→ **YOUR TASK**:
Check each line below for "className" and give the count of those that have it, nothing else.
──────── SUPPLIED DATA ────────
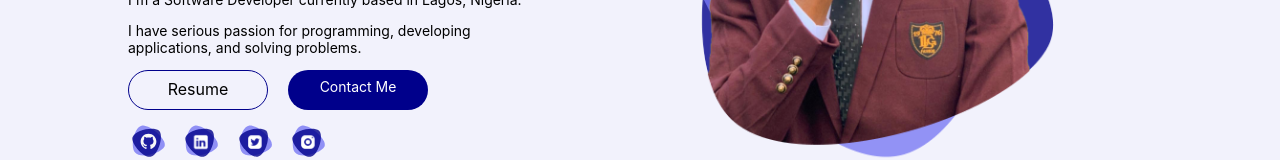
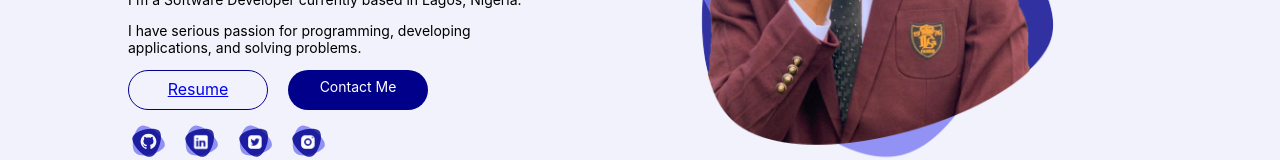
Before and after one commit to Oluwatomisin-code/Portfolio_Oluwatomisin, a React (Create React App) app: page / in a window 1280 px wide. Shown: the part 445-605 px from the top of the page. Built offline with nearby package versions, Linux system fonts and the light colour scheme.

Commit message:
resume link updated

```diff
--- a/src/components/About.js
+++ b/src/components/About.js
@@ -37,7 +37,11 @@
         </p>
       </div>
       <div className="btns">
-        <div className="resumeBtn btn">Resume</div>
+        <div className="resumeBtn btn">
+          <a href="https://drive.google.com/file/d/1el-oEwbfornrvGZaZd5LpIBPj2HDU-gJ/view?usp=sharing" target="_blank" rel='noreferrer noopener'>
+            Resume
+          </a>
+        </div>
         <Link to="contact" spy={true} smooth={true} offset={-100} duration={500} className="contactMeBtn btn">Contact Me</Link>
       </div>
       <div className="socials">
```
────────
→ **TASK OUTPUT**:
5